(Work instruction): Should any entry include an image, skip the image and copy the entry exactly.

(Screenshot and code edit data):

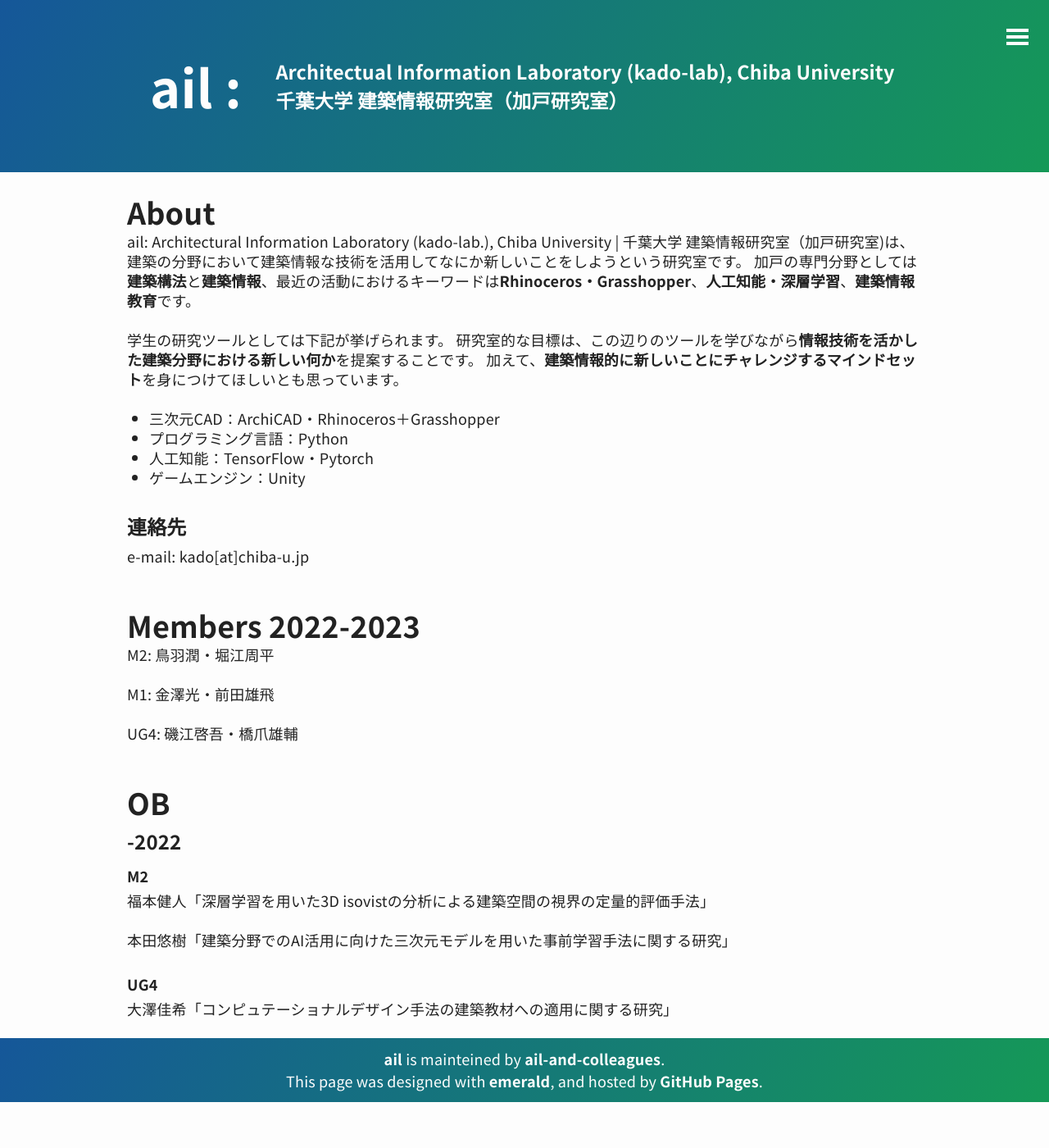
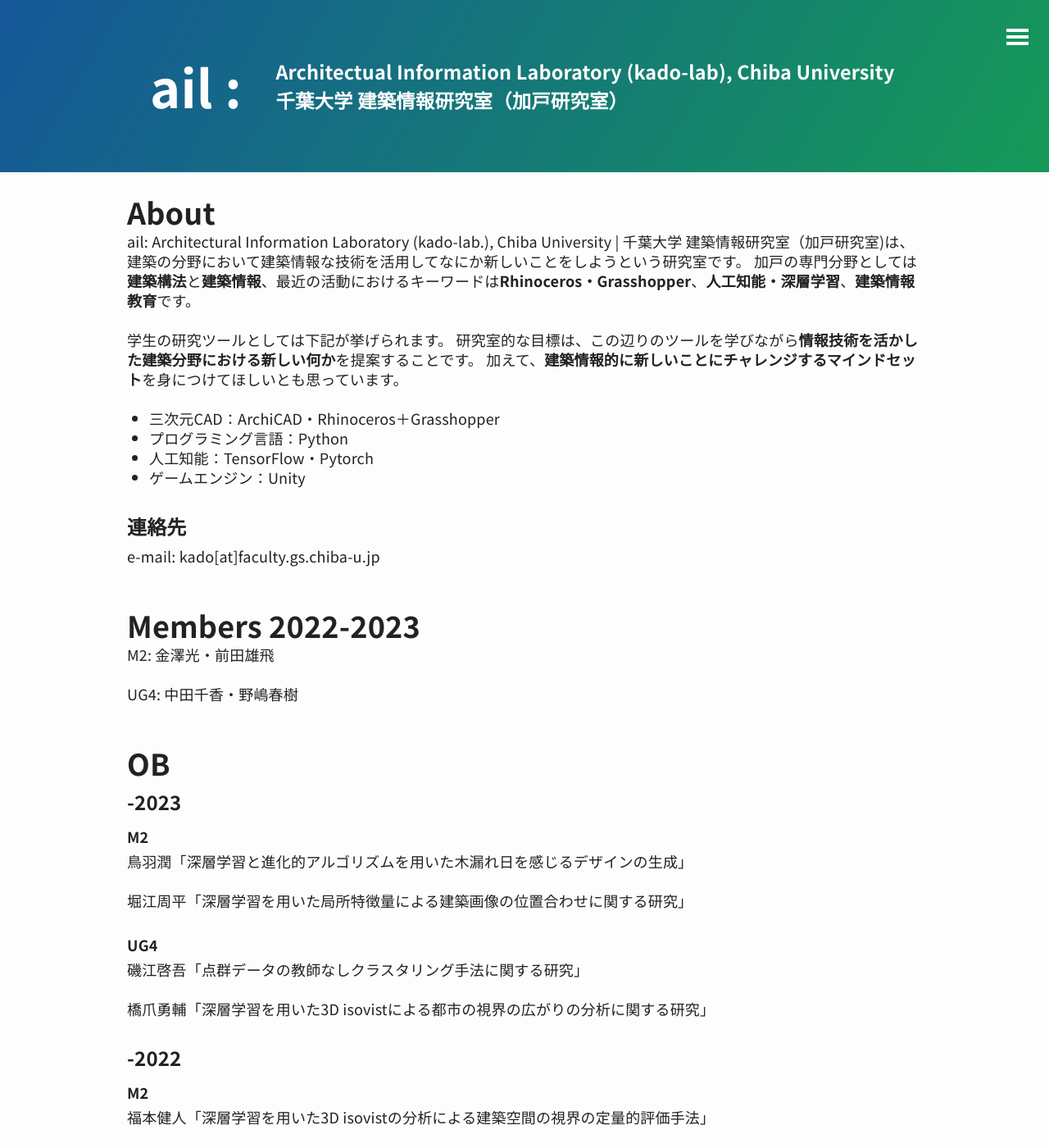
Before and after one commit to ail-and-colleagues/ail-and-colleagues.github.io, a Jekyll site: the page built from staticpages/about.html.md, in a window 1280 px wide and 1400 px high. Shown: the whole window at 82% size. Built offline with Jekyll 4.4.1, drawn with Linux system fonts in a browser that asks for light colours.

Commit message:
update about

```diff
--- a/staticpages/about.html.md
+++ b/staticpages/about.html.md
@@ -16,16 +16,26 @@ ail: Architectural Information Laboratory (kado-lab.), Chiba University | 千葉
 - ゲームエンジン：Unity
 
 ### 連絡先
-e-mail: kado[at]chiba-u.jp
+e-mail: kado[at]faculty.gs.chiba-u.jp
 
 ## Members 2022-2023
-M2: 鳥羽潤・堀江周平
 
-M1: 金澤光・前田雄飛
+M2: 金澤光・前田雄飛
 
-UG4: 磯江啓吾・橋爪雄輔
+UG4: 中田千香・野嶋春樹
 
 ## OB
+### -2023
+#### M2
+鳥羽潤「深層学習と進化的アルゴリズムを用いた木漏れ日を感じるデザインの生成」
+
+堀江周平「深層学習を用いた局所特徴量による建築画像の位置合わせに関する研究」
+
+#### UG4
+磯江啓吾「点群データの教師なしクラスタリング手法に関する研究」
+
+橋爪勇輔「深層学習を用いた3D isovistによる都市の視界の広がりの分析に関する研究」
+
 ### -2022
 #### M2
 福本健人「深層学習を用いた3D isovistの分析による建築空間の視界の定量的評価手法」
```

(Solution to this task):
Before and after one commit to ail-and-colleagues/ail-and-colleagues.github.io, a Jekyll site: the page built from staticpages/about.html.md, in a window 1280 px wide and 1400 px high. Shown: the whole window at 82% size. Built offline with Jekyll 4.4.1, drawn with Linux system fonts in a browser that asks for light colours.

Commit message:
update about

```diff
--- a/staticpages/about.html.md
+++ b/staticpages/about.html.md
@@ -16,16 +16,26 @@ ail: Architectural Information Laboratory (kado-lab.), Chiba University | 千葉
 - ゲームエンジン：Unity
 
 ### 連絡先
-e-mail: kado[at]chiba-u.jp
+e-mail: kado[at]faculty.gs.chiba-u.jp
 
 ## Members 2022-2023
-M2: 鳥羽潤・堀江周平
 
-M1: 金澤光・前田雄飛
+M2: 金澤光・前田雄飛
 
-UG4: 磯江啓吾・橋爪雄輔
+UG4: 中田千香・野嶋春樹
 
 ## OB
+### -2023
+#### M2
+鳥羽潤「深層学習と進化的アルゴリズムを用いた木漏れ日を感じるデザインの生成」
+
+堀江周平「深層学習を用いた局所特徴量による建築画像の位置合わせに関する研究」
+
+#### UG4
+磯江啓吾「点群データの教師なしクラスタリング手法に関する研究」
+
+橋爪勇輔「深層学習を用いた3D isovistによる都市の視界の広がりの分析に関する研究」
+
 ### -2022
 #### M2
 福本健人「深層学習を用いた3D isovistの分析による建築空間の視界の定量的評価手法」
```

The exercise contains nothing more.